This paper is an academic treatment of the pricing of stallion seasons (a “season” confers the right to breed a mare to a stallion) The commercial stallion seasons market can be represented schematically as a triangle that normally has a single-digit number of stallions offering high-priced seasons in the narrow apex, a moderate number of stallions composing the middle section, and over 150 in the $5,000-$10,000 range. We argue that it is logical for profit-maximizing stallion managers, most especially those in the apex of the stallion seasons triangle, to charge different prices for different groups of buyers of the same stallion seasons. Some of the reasons are straightforward: seasons are worth less as the breeding season progresses because foals produced later in year from those seasons are worth less. Other reasons have more to do with the somewhat monopolistic nature of the market for stallion seasons as explained in this paper. This market power, in turn, creates multiple demand curves for different market segments.
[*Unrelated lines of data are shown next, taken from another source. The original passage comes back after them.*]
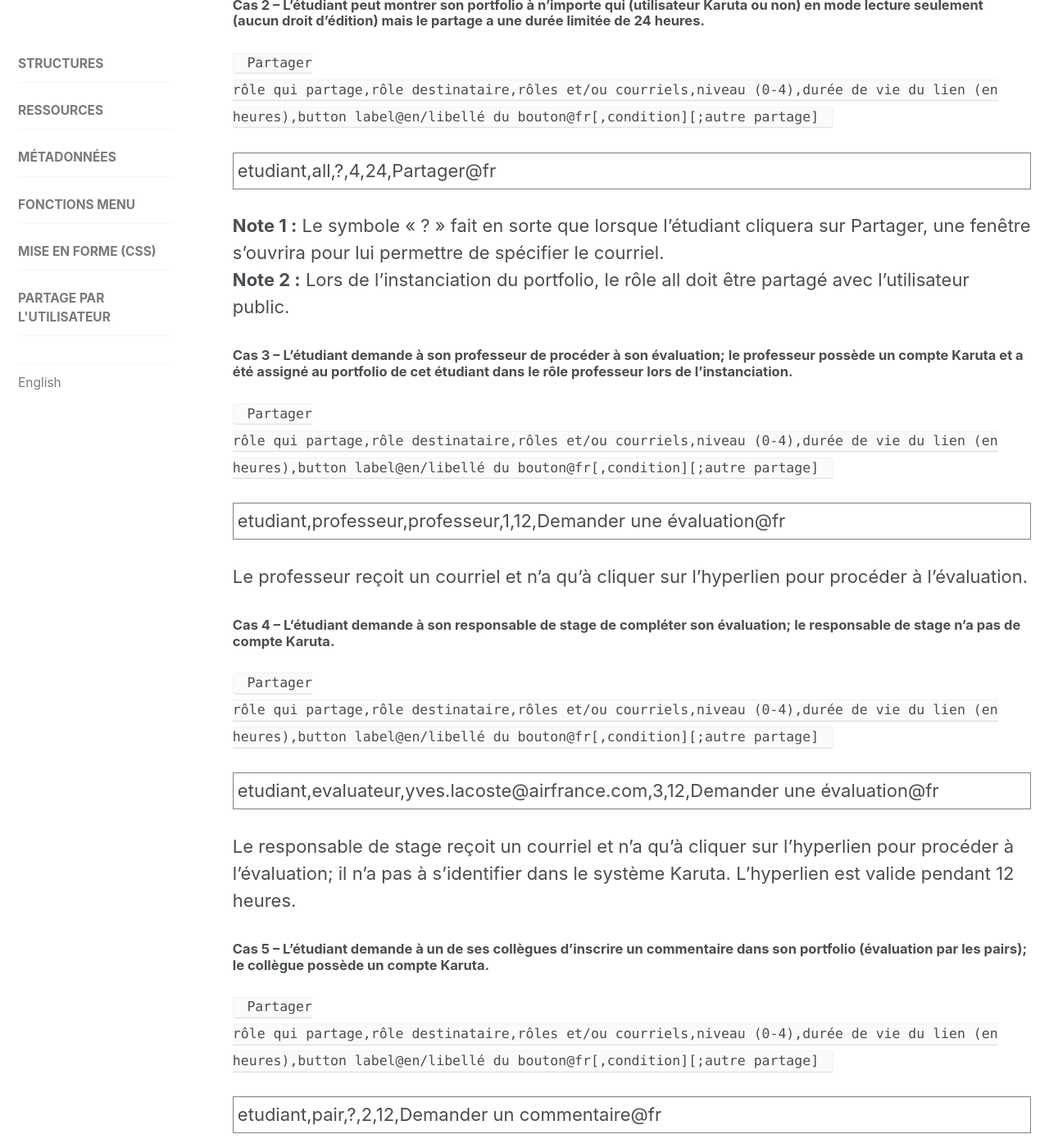
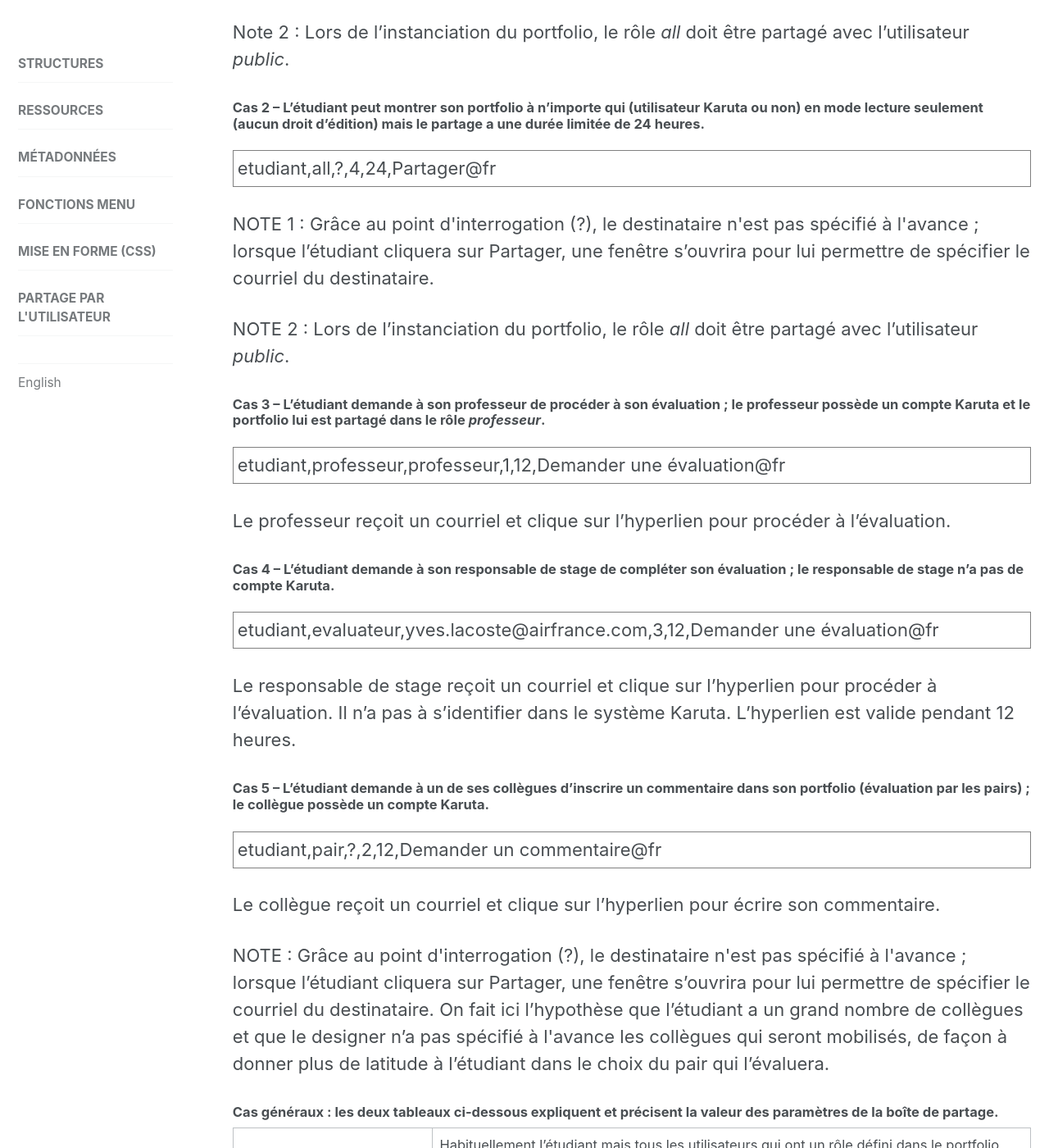
Before and after one commit to karutaproject/karuta-frontend-documentation, a Jekyll site: the page built from _pages/sharing_fr.html, in a window 1280 px wide and 1400 px high, scrolled down 2135 px. Shown: the whole window at 82% size. Built offline with Jekyll 4.4.1, drawn with Linux system fonts in a browser that asks for light colours; some of the changed text lies outside the part shown.

Commit message:
corrections

```diff
--- a/_pages/sharing_fr.html
+++ b/_pages/sharing_fr.html
@@ -60,8 +60,9 @@ sidebar:
 </h4>
 <p class='champ'>etudiant,all,?,4,unlimited,Partager@fr</p>
 <p>
-	NOTE 1&nbsp;: Le symbole <code>?</code> fait en sorte que lorsque l’étudiant cliquera sur Partager,
-	une fenêtre s’ouvrira pour lui permettre de spécifier le courriel du destinataire.
+	NOTE 1&nbsp;: Grâce au point d'interrogation (?), le destinataire n'est pas spécifié à l'avance&nbsp;;
+	lorsque l’étudiant cliquera sur Partager, une fenêtre s’ouvrira pour lui permettre de spécifier le
+	courriel du destinataire.
 </p>
 <p>
 	Note 2&nbsp;: Lors de l’instanciation du portfolio, le rôle <i>all</i> doit être partagé avec
@@ -71,89 +72,62 @@ sidebar:
 <!-- =================================== -->
 
 <h4>
-	Cas 2 – L’étudiant peut montrer son portfolio à n’importe qui (utilisateur Karuta ou non) en mode lecture seulement (aucun
-	droit d’édition) mais le partage a une durée limitée de 24 heures.
+	Cas 2&nbsp;– L’étudiant peut montrer son portfolio à n’importe qui (utilisateur Karuta ou non) en mode
+	lecture seulement (aucun droit d’édition) mais le partage a une durée limitée de 24 heures.
 </h4>
+<p class='champ'>etudiant,all,?,4,24,Partager@fr</p>
 <p>
-	<code>
-			Partager<br>
-			rôle qui partage,rôle destinataire,rôles et/ou courriels,niveau (0-4),durée de vie du lien (en heures),button
-			label@en/libellé du bouton@fr[,condition][;autre partage]
-	</code>
+	NOTE 1&nbsp;: Grâce au point d'interrogation (?), le destinataire n'est pas spécifié à l'avance&nbsp;;
+	lorsque l’étudiant cliquera sur Partager, une fenêtre s’ouvrira pour lui permettre de spécifier le
+	courriel du destinataire.
 </p>
-<p class='champ'>etudiant,all,?,4,24,Partager@fr</p>
-
-<div class='note'>
-	<b>Note 1 :</b> Le symbole « ? » fait en sorte que lorsque l’étudiant cliquera sur Partager, une fenêtre s’ouvrira pour
-	lui permettre de spécifier le courriel.
-</div>
-<div class='note'>
-	<b>Note 2 :</b> Lors de l’instanciation du portfolio, le rôle all doit être partagé avec l’utilisateur public.
-</div>
-
-<!-- =================================== -->
-
-<h4>
-	Cas 3 – L’étudiant demande à son professeur de procéder à son évaluation; le professeur possède un compte Karuta et a
-	été assigné au portfolio de cet étudiant dans le rôle professeur lors de l’instanciation.
-</h4>
 <p>
-	<code>
-			Partager<br>
-			rôle qui partage,rôle destinataire,rôles et/ou courriels,niveau (0-4),durée de vie du lien (en heures),button
-			label@en/libellé du bouton@fr[,condition][;autre partage]
-	</code>
-</p>
-<p class='champ'>etudiant,professeur,professeur,1,12,Demander une évaluation@fr</p>
-
-<p>Le professeur reçoit un courriel et n’a qu’à cliquer sur l’hyperlien pour procéder à l’évaluation.</p>
-
-<!-- =================================== -->
-
-<h4>
-	Cas 4 – L’étudiant demande à son responsable de stage de compléter son évaluation; le responsable de stage n’a pas de
-	compte Karuta.
-</h4>
-<p>
-	<code>
-			Partager<br>
-			rôle qui partage,rôle destinataire,rôles et/ou courriels,niveau (0-4),durée de vie du lien (en heures),button
-			label@en/libellé du bouton@fr[,condition][;autre partage]
-	</code>
-</p>
-<p class='champ'>etudiant,evaluateur,yves.lacoste@airfrance.com,3,12,Demander une évaluation@fr</p>
-
-<p>
-	Le responsable de stage reçoit un courriel et n’a qu’à cliquer sur l’hyperlien pour procéder à l’évaluation; il n’a pas à
-	s’identifier dans le système Karuta. L’hyperlien est valide pendant 12 heures.
+	NOTE 2&nbsp;: Lors de l’instanciation du portfolio, le rôle <i>all</i> doit être partagé avec
+	l’utilisateur <i>public</i>.
 </p>
 
 <!-- =================================== -->
 
 <h4>
-	Cas 5 – L’étudiant demande à un de ses collègues d’inscrire un commentaire dans son portfolio (évaluation par les pairs);
-	le collègue possède un compte Karuta.
+	Cas 3&nbsp;– L’étudiant demande à son professeur de procéder à son évaluation&nbsp;; le professeur
+	possède un compte Karuta et le portfolio lui est partagé dans le rôle <i>professeur</i>.
 </h4>
+<p class='champ'>etudiant,professeur,professeur,1,12,Demander une évaluation@fr</p>
+<p>Le professeur reçoit un courriel et clique sur l’hyperlien pour procéder à l’évaluation.</p>
+
+<!-- =================================== -->
+
+<h4>
+	Cas 4&nbsp;– L’étudiant demande à son responsable de stage de compléter son évaluation&nbsp;; le
+	responsable de stage n’a pas de compte Karuta.
+</h4>
+<p class='champ'>etudiant,evaluateur,yves.lacoste@airfrance.com,3,12,Demander une évaluation@fr</p>
 <p>
-	<code>
-			Partager<br>
-			rôle qui partage,rôle destinataire,rôles et/ou courriels,niveau (0-4),durée de vie du lien (en heures),button
-			label@en/libellé du bouton@fr[,condition][;autre partage]
-	</code>
+	Le responsable de stage reçoit un courriel et clique sur l’hyperlien pour procéder à l’évaluation.
+	Il n’a pas à s’identifier dans le système Karuta. L’hyperlien est valide pendant 12 heures.
 </p>
+
+<!-- =================================== -->
+
+<h4>
+	Cas&nbsp;5 – L’étudiant demande à un de ses collègues d’inscrire un commentaire dans son portfolio
+	(évaluation par les pairs)&nbsp;; le collègue possède un compte Karuta.
+</h4>
 <p class='champ'>etudiant,pair,?,2,12,Demander un commentaire@fr</p>
-
-<p>Le collègue reçoit un courriel et n’a qu’à cliquer sur l’hyperlien pour écrire son commentaire.</p>
-
-<div class='note'>
-	<b>Note :</b> Le symbole « ? » fait en sorte que lorsque l’étudiant cliquera sur Demander un commentaire, une fenêtre
-	s’ouvrira pour lui permettre de spécifier le courriel de son collègue. On fait ici l’hypothèse que l’étudiant a un grand
-	nombre de collègues et que le designer n’a pas spécifié de façon précise les collègues qui seront mobilisés, de façon à
-	donner plus de latitude à l’étudiant dans le choix du pair qui pourra l’évaluer.
-</div>
+<p>Le collègue reçoit un courriel et clique sur l’hyperlien pour écrire son commentaire.</p>
+<p>
+	NOTE&nbsp;: Grâce au point d'interrogation (?), le destinataire n'est pas spécifié à l'avance&nbsp;;
+	lorsque l’étudiant cliquera sur Partager, une fenêtre s’ouvrira pour lui permettre de spécifier le
+	courriel du destinataire. On fait ici l’hypothèse que l’étudiant a un grand nombre de collègues et
+	que le designer n’a pas spécifié à l'avance les collègues qui seront mobilisés, de façon à
+	donner plus de latitude à l’étudiant dans le choix du pair qui l’évaluera.
+</p>
 
 
-<h4>Cas généraux : les deux tableaux ci-dessous expliquent et précisent la valeur des paramètres de la boîte de partage.</h4>
+<h4>
+	Cas généraux&nbsp;: les deux tableaux ci-dessous expliquent et précisent la valeur des paramètres de
+	la boîte de partage.
+</h4>
 
 <table>
 	<tr>
```
Also changed, not shown: assets/img/image006.png.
As for artificial insemination (AI), the economics of this analysis suggests that breeders significantly benefit from the introduction of AI because costs tend to fall and the choices of potential stallions available to mares would be expanded as better stallions breed more mares. Though the average breeder would benefit, there would be losers from a change in the status quo. Not surprisingly, those who stand to would lose from a move to AI argue against such a move.
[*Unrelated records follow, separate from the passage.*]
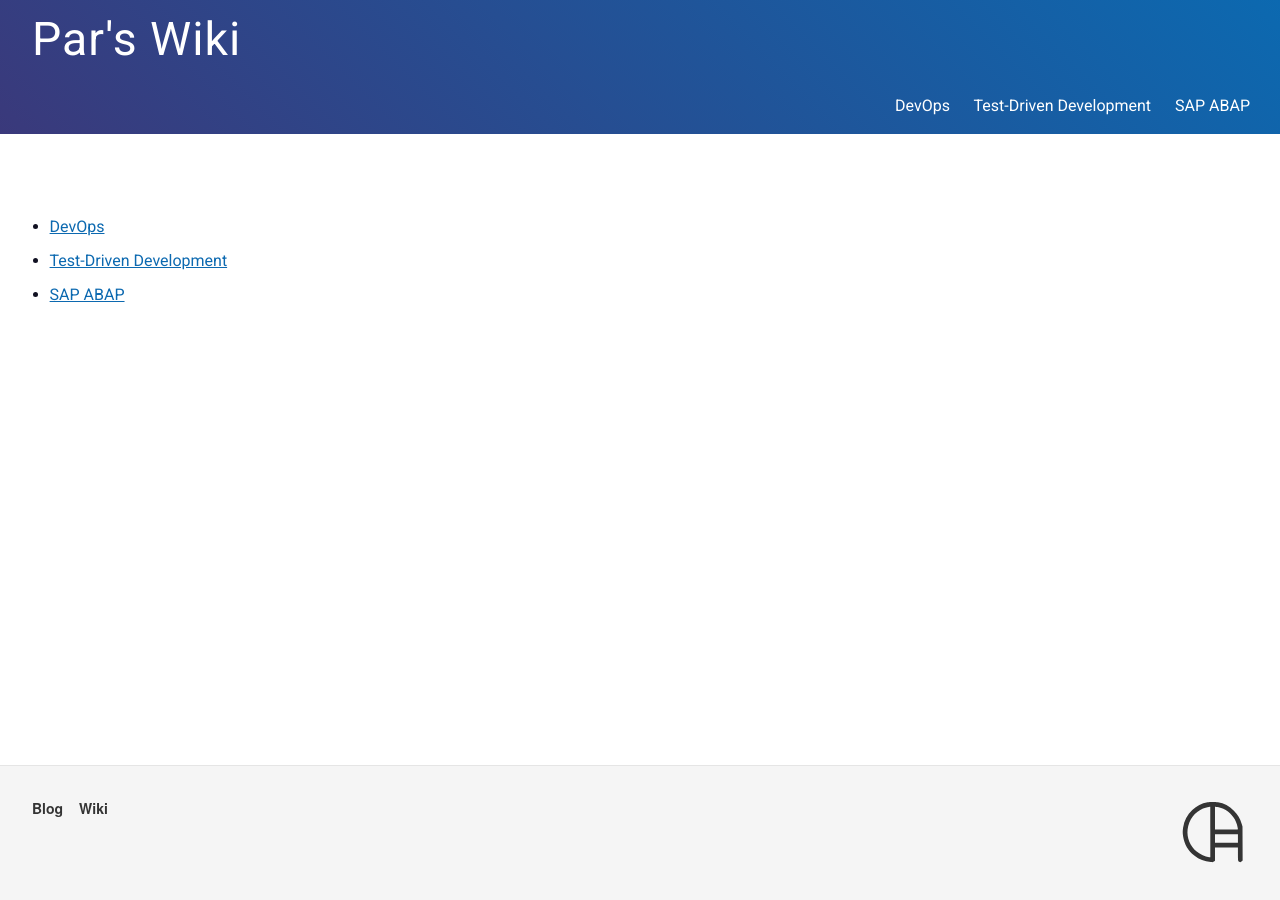
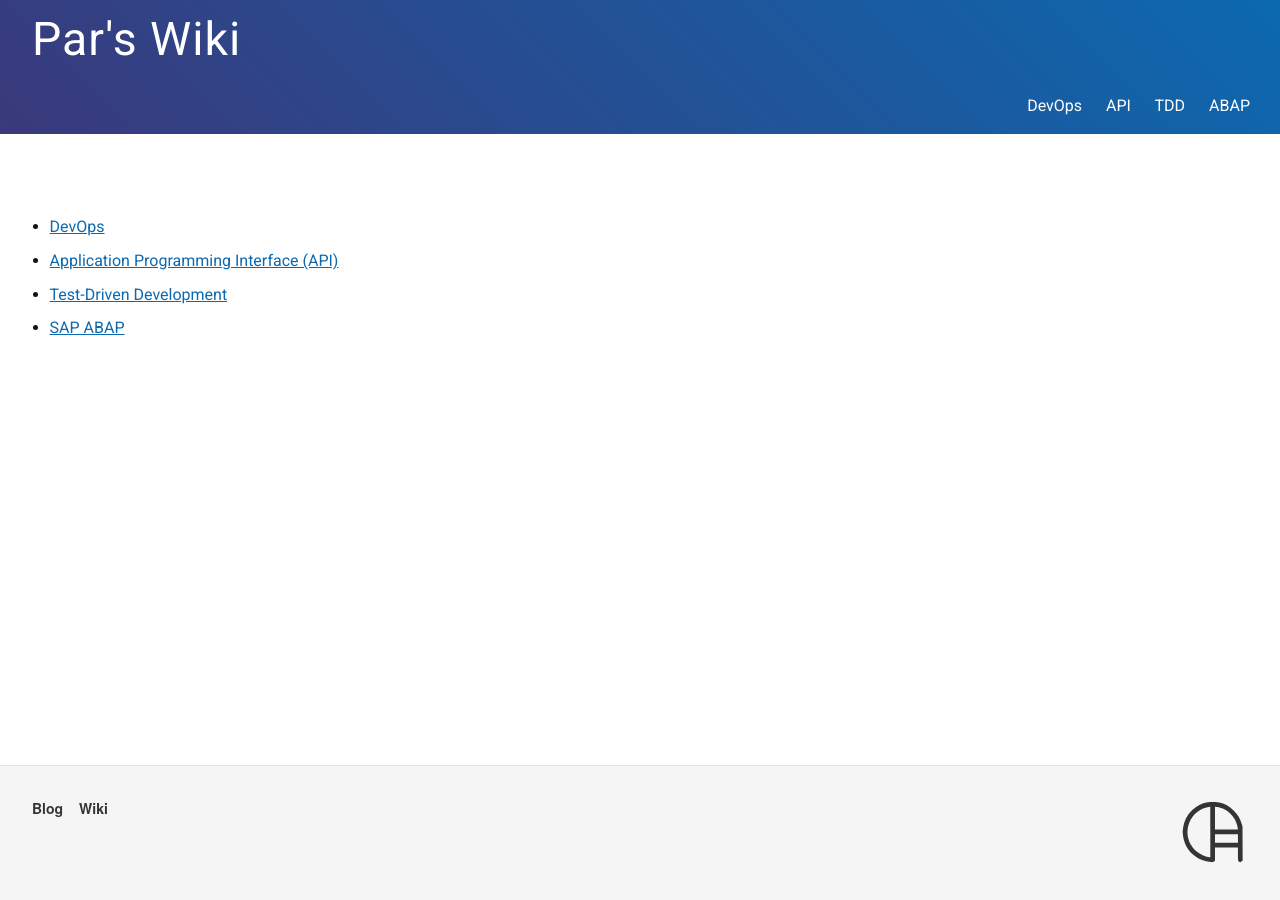
Before and after one commit to shruti170901/hola.github.io, a Jekyll site: the page built from index.md, in a window 1280 px wide. Built offline with Jekyll 4.4.1, drawn with Linux system fonts in a browser that asks for light colours.

```diff
--- a/_includes/header.html
+++ b/_includes/header.html
@@ -19,8 +19,9 @@
 
           <div class="trigger">
               <a class="page-link" href="/devops/">DevOps</a>
-              <a class="page-link" href="/tdd/">Test-Driven Development</a>
-              <a class="page-link" href="/abap/">SAP ABAP</a>
+              <a class="page-link" href="/api/">API</a>
+              <a class="page-link" href="/tdd/">TDD</a>
+              <a class="page-link" href="/abap/">ABAP</a>
           </div>
 
         </nav>
--- a/index.md
+++ b/index.md
@@ -4,5 +4,6 @@ derscription: Welcome to my Wiki! Please select section from the list below.
 ---
 
 - [DevOps](devops)
+- [Application Programming Interface (API)](api)
 - [Test-Driven Development](tdd)
 - [SAP ABAP](abap)
```
Also changed, not shown: api/index.md (added, +9 -0 lines).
Losey, Robert L. Ph.D. and Lambert, Thomas E. 1959-, "Pricing Stallion Seasons for an Individual Stallion: The Existence of Top Tier Pricing and Market Power" (2020). Faculty Scholarship. 447.